Gary Cooper and Anthony Quinn were working on Blowing Wild (1953) in Mexico when they won their respective Oscars for High Noon and Viva Zapata! Quinn’s girlfriend, Suzan Ball, was visiting the location at the time and Tony recalled how they lay on the grass that evening watching the stars and chatting with Cooper and his co-star Barbara Stanwyck. Coops was doing all the talking, reminiscing about all the women he had romanced over the years. Quinn thought Stanwyck was asleep until he rolled over and noticed Cooper’s hand beneath her skirt and between her legs caressing her. According to Quinn, their fling was nothing more than the usual ‘on location’ dalliance. Barbara liked men, but preferred women. So did Coops.
Even at the age of 51, Cooper could still appear attractive to young women. Grace Kelly certainly thought so when they made High Noon together in 1952. This movie saw the start of her sleeping with her much older leading men. She and the aging star had an affair that lasted for the duration of the shoot. He was suffering from a bleeding ulcer throughout, and was in pain much of the time. Incidentally, in a 1971 interview with Playboy magazine, John Wayne was still rabbiting on about how disgracefully Un-American High Noon was. He was particularly incensed, he said, by the scene where Cooper throws his marshal’s badge on the ground and steps on it. The only problem – and a pretty big one at that – was that no such scene is, or ever was, in the movie!
Cooper & Grace Kelly
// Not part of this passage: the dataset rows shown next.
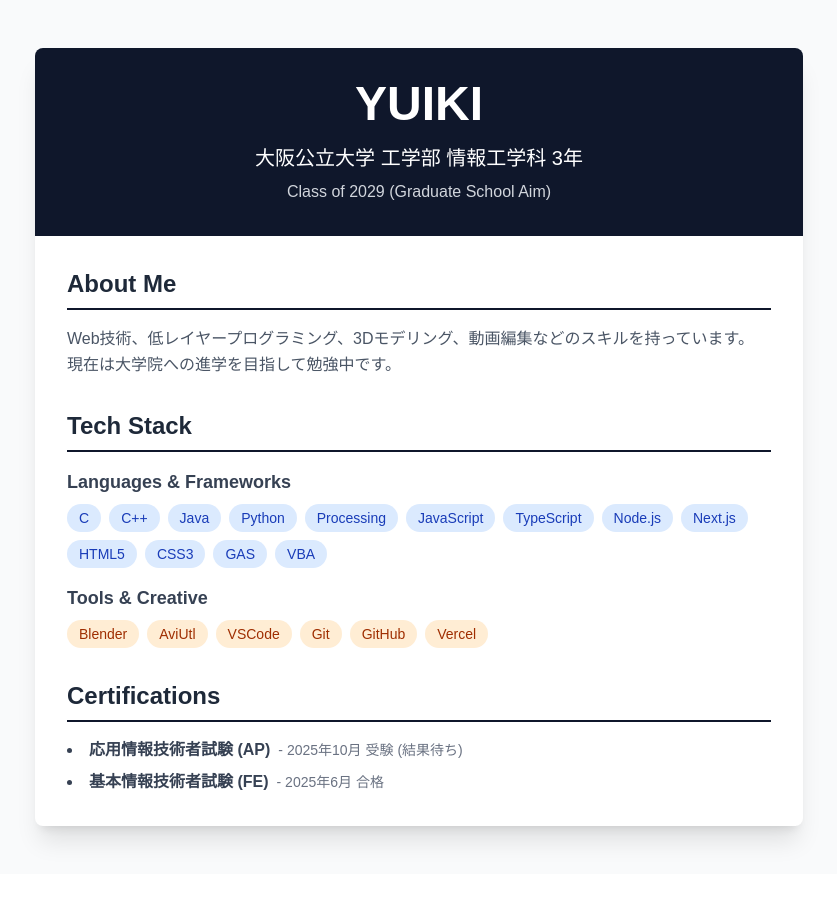
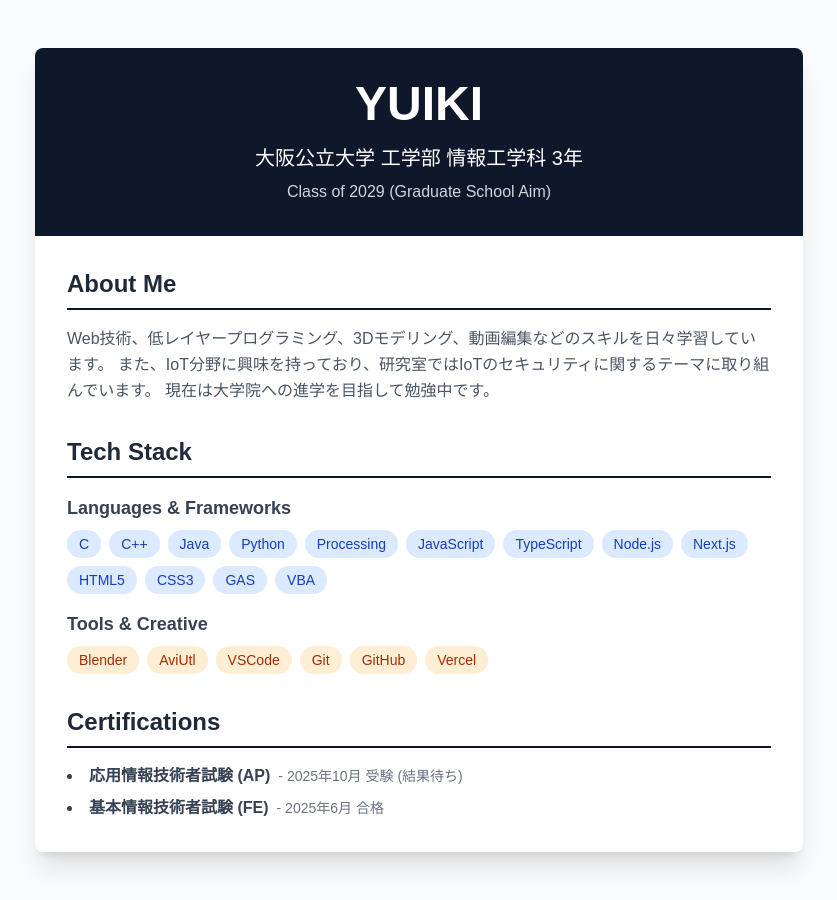
Before and after one commit to yuikinman21/portfolio, a Next.js app: page / in a window 1280 px wide. Shown: the whole page, without its empty margins (221-1058 px from the left). Before the commit the page ends 874 px from the top, so only its background shows below. Built offline with nearby package versions, Linux system fonts and the light colour scheme.

Commit message:
自己紹介セクションの内容を更新し、IoT分野への興味と研究テーマを追加

```diff
--- a/app/page.tsx
+++ b/app/page.tsx
@@ -19,7 +19,8 @@ export default function Home() {
               About Me
             </h2>
             <p className="text-gray-600 leading-relaxed">
-              Web技術、低レイヤープログラミング、3Dモデリング、動画編集などのスキルを持っています。
+              Web技術、低レイヤープログラミング、3Dモデリング、動画編集などのスキルを日々学習しています。
+              また、IoT分野に興味を持っており、研究室ではIoTのセキュリティに関するテーマに取り組んでいます。
               現在は大学院への進学を目指して勉強中です。
             </p>
           </section>
```
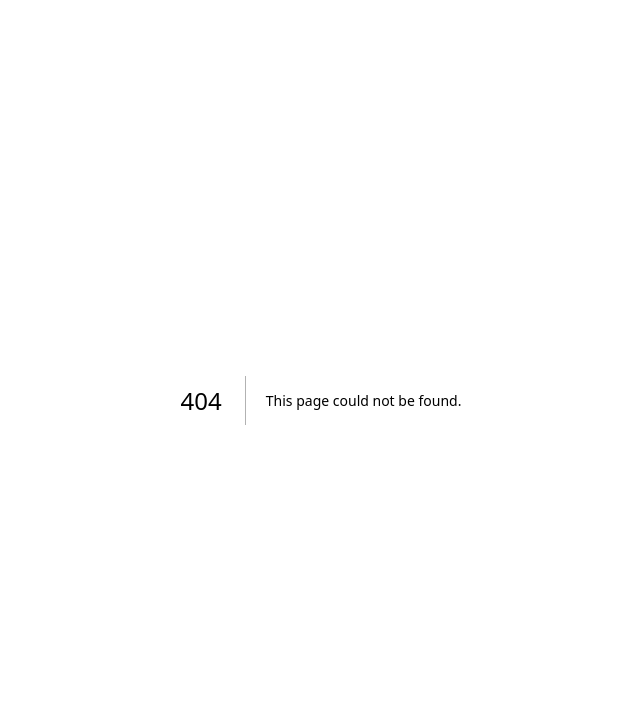
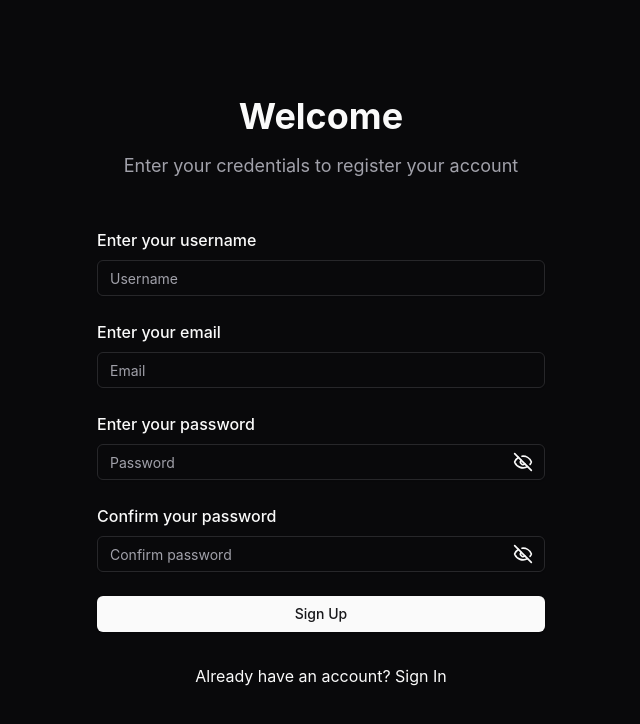
Before and after one commit to Adz1q/NextMessageFrontend, a Next.js app: page /sign-up in a window 1280 px wide. Before the commit this address had no page. Shown: the top 724 px of the page, without its empty margins (319-959 px from the left). Built offline with nearby package versions, Linux system fonts and the light colour scheme.

Commit message:
Implement sign-up and sign-in pages; remove deprecated login and register pages

```diff
--- a/src/app/(auth)/login/page.tsx
+++ /dev/null
@@ -1,12 +0,0 @@
-import LoginForm from "@/components/login-form/login-form";
-import { Metadata } from "next";
-
-export const metadata: Metadata = {
-    title: "Login | NextMessage",
-};
-
-export default function LoginPage() {
-    return (
-        <LoginForm />
-    );
-}
--- a/src/app/(auth)/register/page.tsx
+++ /dev/null
@@ -1,10 +0,0 @@
-import RegisterForm from "@/components/register-form/register-form";
-import { Metadata } from "next";
-
-export const metadata: Metadata = {
-    title: "Register | NextMessage",
-};
-
-export default function RegisterPage() {
-    return <RegisterForm />;
-}
--- /dev/null
+++ b/src/app/(auth)/sign-in/page.tsx
@@ -0,0 +1,12 @@
+import SignInForm from "@/components/sign-in-form/sign-in-form";
+import { Metadata } from "next";
+
+export const metadata: Metadata = {
+    title: "Sign In | NextMessage",
+};
+
+export default function SignInPage() {
+    return (
+        <SignInForm />
+    );
+}
--- /dev/null
+++ b/src/app/(auth)/sign-up/page.tsx
@@ -0,0 +1,10 @@
+import SignUpForm from "@/components/sign-up-form/sign-up-form";
+import { Metadata } from "next";
+
+export const metadata: Metadata = {
+    title: "Sign Up | NextMessage",
+};
+
+export default function SignUpPage() {
+    return <SignUpForm />;
+}
--- a/src/components/login-form/login-form.tsx
+++ b/src/components/sign-in-form/sign-in-form.tsx
@@ -21,7 +21,7 @@ const formSchema = z.object({
     .max(32, { message: "Password cannot be longer than 32 characters"}),
 });
 
-export default function LoginForm() {
+export default function SignInForm() {
     const [error, setError] = useState<string>("");
     const [showPassword, setShowPassword] = useState<boolean>(false);
 
@@ -120,14 +120,14 @@ export default function LoginForm() {
                                 </FormItem>
                             }}
                         />
-                        <Button type="submit" className="w-full">Login</Button>
+                        <Button type="submit" className="w-full">Sign In</Button>
                         {error && <div className="flex justify-center items-center">
                             <div className="text-red-900 font-medium">{error}</div>
                         </div>}
                     </form>
                 </Form>
                 <div className="flex justify-center items-center max-w-md w-full">
-                    <Link href="/register" className="hover:underline">
+                    <Link href="/sign-up" className="hover:underline">
                         Don't have an account? Sign Up
                     </Link>
                 </div>
--- a/src/components/register-form/register-form.tsx
+++ b/src/components/sign-up-form/sign-up-form.tsx
@@ -3,7 +3,7 @@
 import { z } from "zod";
 import { zodResolver } from "@hookform/resolvers/zod";
 import { useForm } from "react-hook-form";
-import { Form, FormControl, FormField, FormItem, FormLabel, FormMessage } from "../ui/form";
+import { Form, FormControl, FormField, FormItem, FormLabel, FormMessage } from "@/components/ui/form";
 import { useState } from "react";
 import { useRouter } from "next/navigation";
 import Link from "next/link";
@@ -33,8 +33,9 @@ const formSchema = z.object({
     path: ["confirmPassword"],
 });
 
-export default function RegisterForm() {
+export default function SignUpForm() {
     const [error, setError] = useState<string>("");
+    const [success, setSuccess] = useState<string>("");
     const [showPassword, setShowPassword] = useState<boolean>(false);
     const [showConfirmPassword, setShowConfirmPassword] = useState<boolean>(false);
 
@@ -66,7 +67,7 @@ export default function RegisterForm() {
             });
 
             if (!loginResponse || !loginResponse.ok) {
-                router.push("/login");
+                throw new Error("Something went wrong with auto-login, please sign in manually");
             }
 
             setError("");
@@ -75,8 +76,9 @@ export default function RegisterForm() {
         catch (error: unknown) {
             const responseError = error as Error;
 
-            console.log(error);
-            setError(responseError.message);
+            console.log(responseError);
+            setSuccess("Account created, please sign in to continue");
+            router.push("/sign-in");
         }
     };
 
@@ -182,14 +184,17 @@ export default function RegisterForm() {
                                 </FormItem>
                             }}
                         />
-                        <Button type="submit" className="w-full">Register</Button>
+                        <Button type="submit" className="w-full">Sign Up</Button>
                         {error && <div className="flex justify-center items-center">
                             <div className="text-red-900 font-medium">{error}</div>
+                        </div>}
+                        {success && <div className="flex justify-center items-center">
+                            <div className="text-green-700 font-medium">{success}</div>
                         </div>}
                     </form>
                 </Form>
                 <div className={"flex justify-center items-center max-w-md w-full"}>
-                    <Link href="/login" className="hover:underline">Already have an account? Sign In</Link>
+                    <Link href="/sign-in" className="hover:underline">Already have an account? Sign In</Link>
                 </div>
             </div>
         </div>
```
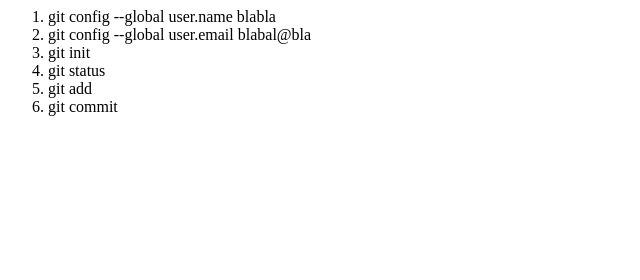
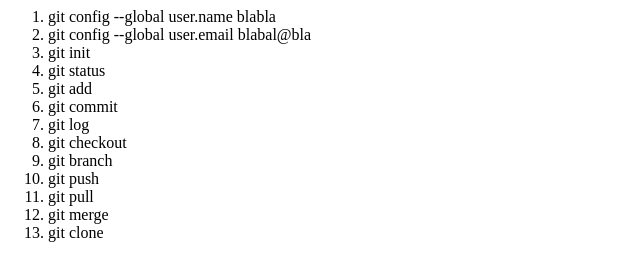
Before and after one commit to NadjaChernygina/github-homework, a plain HTML site: page index.html in a window 1280 px wide. Shown: the whole page, without its empty margins (0-640 px from the left). Drawn offline with Linux system fonts and the light colour scheme.

Commit message:
test commit - added items

```diff
--- a/index.html
+++ b/index.html
@@ -5,4 +5,11 @@
 	<li>git status</li>
 	<li>git add</li>
 	<li>git commit</li>
+	<li>git log</li>
+	<li>git checkout</li>
+	<li>git branch</li>
+	<li>git push</li>
+	<li>git pull</li>
+	<li>git merge</li>
+	<li>git clone</li>
 </ol>
```
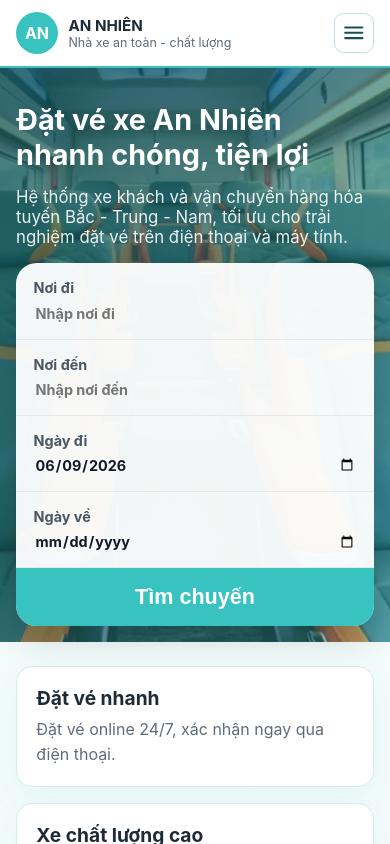
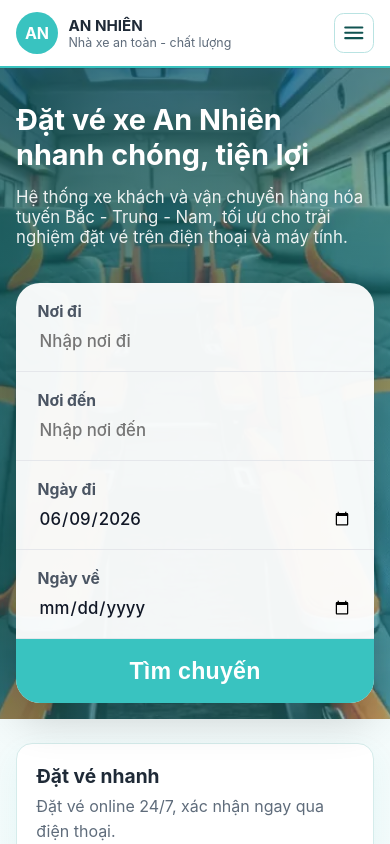
Before and after one commit to sonnhfit/nhaxeannhien, a React (Vite) app: page / in a window 390 px wide. Shown: the top 844 px of the page. Built offline with nearby package versions, Linux system fonts and the light colour scheme.

Commit message:
style: enlarge and balance trip search booking area

```diff
--- a/src/App.css
+++ b/src/App.css
@@ -112,14 +112,14 @@
 
 .hero {
   position: relative;
-  min-height: 630px;
+  min-height: 680px;
   background-image: url('/An-Nhien-Quang-Ninh-4.webp');
   background-size: cover;
   background-position: center;
   display: flex;
   flex-direction: column;
   justify-content: space-between;
-  padding: 4rem 2rem 2rem;
+  padding: 4.5rem 2rem 2.5rem;
   isolation: isolate;
 }
 
@@ -153,19 +153,21 @@
   position: relative;
   z-index: 1;
   background: var(--surface);
-  border-radius: 1.3rem;
-  box-shadow: 0 12px 36px rgba(0, 0, 0, 0.16);
+  border-radius: 1.5rem;
+  box-shadow: 0 18px 42px rgba(0, 0, 0, 0.16);
   display: grid;
   grid-template-columns: repeat(5, minmax(0, 1fr));
+  width: min(100%, 1240px);
+  margin: 1.6rem auto 0;
   overflow: hidden;
 }
 
 .booking-card label {
   display: flex;
   flex-direction: column;
-  gap: 0.45rem;
-  padding: 1rem 1.1rem;
-  font-size: 0.9rem;
+  gap: 0.55rem;
+  padding: 1.2rem 1.35rem;
+  font-size: 0.98rem;
   font-weight: 700;
   color: #4b5563;
   border-right: 1px solid #e5e7eb;
@@ -176,6 +178,8 @@
   outline: 0;
   background: transparent;
   font: inherit;
+  font-size: 1.05rem;
+  font-weight: 500;
   color: #111827;
 }
 
@@ -183,8 +187,9 @@
   border: 0;
   background: var(--primary);
   color: #fff;
-  font-size: 1.35rem;
+  font-size: 1.45rem;
   font-weight: 700;
+  letter-spacing: 0.01em;
   cursor: pointer;
 }
 
@@ -1240,11 +1245,13 @@
 
   .hero {
     padding: 2.2rem 1rem 1rem;
-    min-height: 520px;
+    min-height: 560px;
   }
 
   .booking-card {
     grid-template-columns: 1fr;
+    width: min(100%, 640px);
+    margin-top: 1.2rem;
   }
 
   .booking-card label {
@@ -1253,7 +1260,7 @@
   }
 
   .booking-card button {
-    min-height: 58px;
+    min-height: 64px;
   }
 
   .features {
```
The movie features character actor Sheb Wooley who plays an outlaw named Ben Miller. Six years later he would make a fortune from his Number 1 Billboard hit record Purple People Eater.
Cooper was basically a down to earth, naïve man. He rarely recognized duplicity in others. Never was this more aptly demonstrated than when he made the following statement after making For Whom the Bell Tolls. ‘In my whole life I’ve never had a woman so much in love with me as Ingrid Bergman was. The day after the picture ended I couldn’t get her on the phone.’ Ah, Hollywood. You can’t beat it with a stick.
Bergman & Coops